After repeated calls to his office, she spoke to the doctor again, and he suggested she get an ultrasound. He said he'd book it, but another week later, she heard nothing from the hospital. She says she called him multiple times a day, but received no response. Finally, she got ahold of him, and they found a time for an ultrasound.
At that point, it had been nearly two months since she discovered she was pregnant. Other than online articles, she had no support from anyone, leaving her depressed and isolated.
During the ultrasound, Wansbrough found out the fetus was not growing, but she had leftover uterine lining that needed to be expelled. If she didn't get her period soon, then they'd have to perform a Dilation and Curettage — a procedure that risks miscarriage in the future.
"Still, the relief I felt was staggering," she said. "There wasn't a fetus growing inside of me. I finally had clear knowledge of what was happening inside my body."
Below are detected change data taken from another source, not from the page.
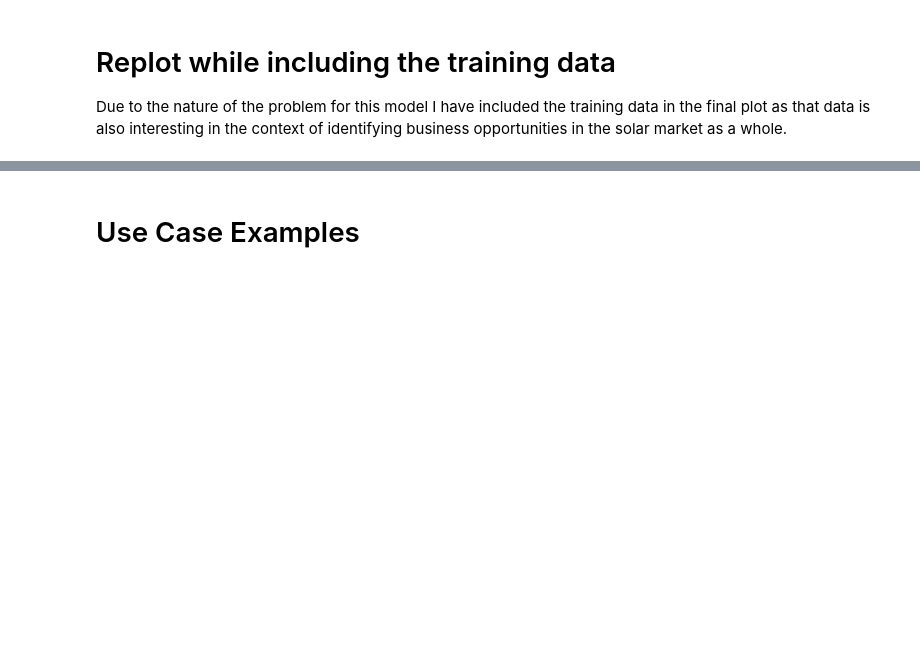
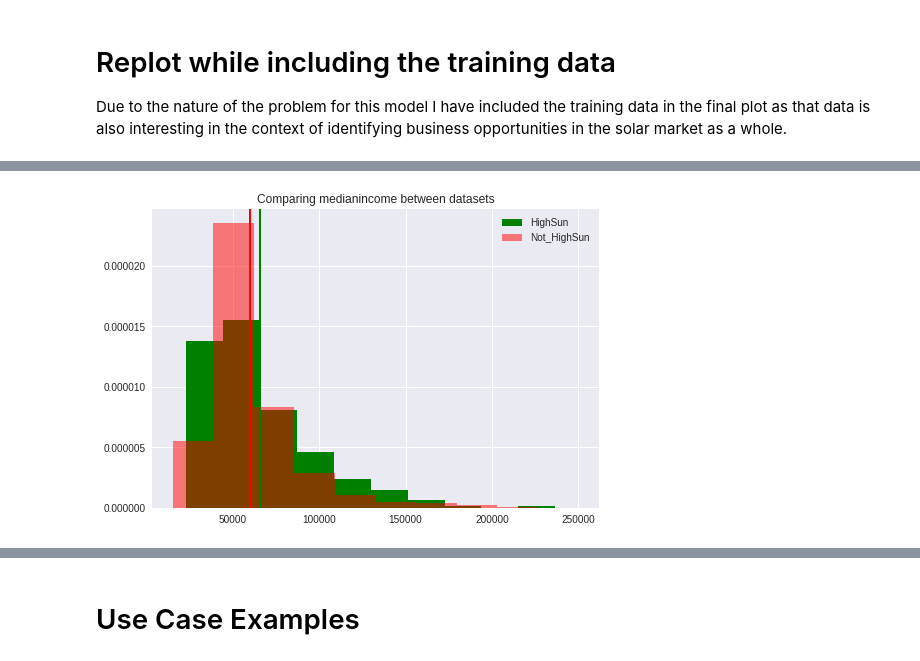
Before and after one commit to gurkpet/Solar-Panel-Market-Modeling, a Jupyter notebook: Solar Project.ipynb, the cells around one changed output, grey strips where cells are left out. Cells and saved outputs as stored; diff of their text form; code cells hidden in the pictures; blank space fills up the shorter version.

```diff
--- a/Solar Project.ipynb
+++ b/Solar Project.ipynb
@@ -501,0 +549,4 @@ gmap.draw('3classmarketpredictionalltrain.html')
+# %%
+compare(HighSun, Not_HighSun, 'medianincome')
+# %% [output]
+[figure, added]
```
Also changed, not shown: parts of 44 cells of this notebook, 3 other files.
A couple of days later, Wansbrough got her period. Painful cramps coursed through her; she took an extra strength Tylenol as the doctor recommended.
"I was wearing a tampon at the time when all of sudden the power of a contraction pushed the tampon out and blood splattered all over the floor."
With every contraction, she lost pools of blood and clumps from inside her body.
"There was constant pain but at every 60 second mark I felt the most pain I have felt in my life. I couldn't cry, I could barely moan. It left me breathless," she said.
She said if she had lost any more blood, she would've felt too unsafe to stay in her home any longer.
Eventually, the contractions subsided, and Wansbrough's two-month saga ended. She has never revealed the name of the doctor who prescribed the pills, because she feels more access to abortion services is better, even though her experience was gruelling, painful and riddled with anxiety.
Wansbrough, as well as others in the pro-choice community, are adamant that the problem isn't medical abortions: it's that everything must be done in secret, out of fear for political and social ramifications from the Prince Edward Island government or the anti-abortion community.
University of PEI psychology professor Colleen MacQuarrie has been researching how women have been affected by the province's abortion policies since 2011.
"I had hoped that we were past that now," she told VICE News in reaction to what happened to Cudmore.
If the doctor's reservations were moral, they would have been moot, argued MacQuarrie, because the fetus wouldn't have been viable when Cudmore was being treated.
"I think that he was ill-prepared to deal with a medical abortion gone wrong."
In his statement to the local newspaper, PEI Health Minister Doug Currie said while he was initially highly concerned about Cudmore's case, he has since been "reassured that the standard quality of care was followed and I continue to be even more motivated to work with stakeholders to continue to remove current barriers that are facing Island women that are looking to access this service."
In an open letter, the PEI Abortion Rights Network outlined suggestions, including establishing local, dedicated clinic days for women seeking abortion care.
"First and foremost, anything that gives women a better range of options for reproductive care is beneficial overall," said MacQuarrie.
"But it's like any kind of technology ... If it isn't used appropriately, if it doesn't have the right kind of support, then there can be harm."
Follow Kate McKenna on Twitter @katemckenna8